Fred Pooley, architect of Buckinghamshire County Council building is inducted to Oxford Dictionary of National Biography

Fred Pooley
Fred Pooley

Pooley’s life is included in the latest update to the Oxford Dictionary of National Biography, released this month, which features the biographies of a selection of the most influential individuals ‘at the heart of the transformation of urban Britain’ in the years after 1945.

The twelve-storey concrete tower housing the Buckingham county council’s offices off Aylesbury’s market square (completed in 1966) soon became known as ‘Pooley’s Folly’ – after its designer, Fred Pooley (1916-1998).

The author of Pooley’s biography, Professor Guy Ortolano, traces Pooley’s career from the engineer’s office at the borough of West Ham and war service in the Royal Engineers.

After the war he became a planning officer in Coventry, which enjoyed an international reputation in urban planning, ‘with its sleek modern buildings, pedestrian centre, and sophisticated

traffic management’

Pooley came to Buckinghamshire as chief architect in 1954, where he oversaw a building programme which favoured brickwork over concrete, used pitched roofs, and where possible,

local builders.

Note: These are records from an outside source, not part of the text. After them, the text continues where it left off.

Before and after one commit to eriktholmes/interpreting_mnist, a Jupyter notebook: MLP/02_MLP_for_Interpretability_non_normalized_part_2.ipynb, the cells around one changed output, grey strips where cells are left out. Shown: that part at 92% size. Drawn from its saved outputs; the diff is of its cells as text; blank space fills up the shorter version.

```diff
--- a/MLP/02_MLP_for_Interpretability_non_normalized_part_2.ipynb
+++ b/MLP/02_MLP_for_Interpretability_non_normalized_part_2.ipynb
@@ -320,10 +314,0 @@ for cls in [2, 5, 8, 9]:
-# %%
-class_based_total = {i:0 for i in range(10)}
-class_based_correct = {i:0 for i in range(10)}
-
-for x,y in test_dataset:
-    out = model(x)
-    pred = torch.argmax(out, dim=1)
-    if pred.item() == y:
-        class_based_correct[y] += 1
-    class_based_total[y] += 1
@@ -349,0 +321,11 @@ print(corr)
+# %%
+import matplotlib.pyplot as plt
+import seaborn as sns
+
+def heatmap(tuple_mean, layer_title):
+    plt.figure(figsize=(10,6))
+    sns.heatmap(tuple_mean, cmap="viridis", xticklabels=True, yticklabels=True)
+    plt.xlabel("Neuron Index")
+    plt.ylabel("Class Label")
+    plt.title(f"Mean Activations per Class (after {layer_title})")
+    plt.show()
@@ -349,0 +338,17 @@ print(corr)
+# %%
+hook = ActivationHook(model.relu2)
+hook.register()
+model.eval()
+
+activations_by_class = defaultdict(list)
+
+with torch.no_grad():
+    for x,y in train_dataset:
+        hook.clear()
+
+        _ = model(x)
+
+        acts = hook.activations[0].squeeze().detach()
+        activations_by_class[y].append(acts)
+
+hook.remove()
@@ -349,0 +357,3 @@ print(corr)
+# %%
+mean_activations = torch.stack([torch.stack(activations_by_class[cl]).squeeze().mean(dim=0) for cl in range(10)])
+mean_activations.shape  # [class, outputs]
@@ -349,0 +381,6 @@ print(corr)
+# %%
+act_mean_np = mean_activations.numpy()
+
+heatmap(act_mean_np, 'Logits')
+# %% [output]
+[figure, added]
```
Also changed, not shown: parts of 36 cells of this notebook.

He saw himself as a conservationist.

His most notorious construction, the county hall in Aylesbury, is therefore all the more surprising, for its imposition of a ‘brutalist’ structure into the centre of a historic market town.

Another of Pooley’s legacies to Buckinghamshire was his 1964 plan for ‘North Bucks New City’, which became Milton Keynes – though his plans put monorail public transport, rather

than cars, at its centre. His ambitious ideas, though, were rejected as too expensive by central government.

So it is for ‘Pooley’s folly’ in Aylesbury rather than the North Bucks ‘Pooleyville’ that this affable planner is now remembered.

Introducing the new lives, Dr Otto Saumarez Smith comments that Britain’s post-war planners have become bogeymen, and have regularly been castigated for their legacies.

This biographical exercise, however, offers an opportunity to reassess these controversial figures: ‘The subject is hugely significant’, Dr Saumarez Smith writes, ‘because of the profound effect it had, and continues to have, on everyday lives and places across the country’.

The Oxford DNB is the national record of men and women who have shaped British history, worldwide, from prehistory to the year 2015. From February 2019 the Dictionary includes

biographies of 63,261 individuals, written by over 10,000 contributors. It is freely accessible to members of most public libraries.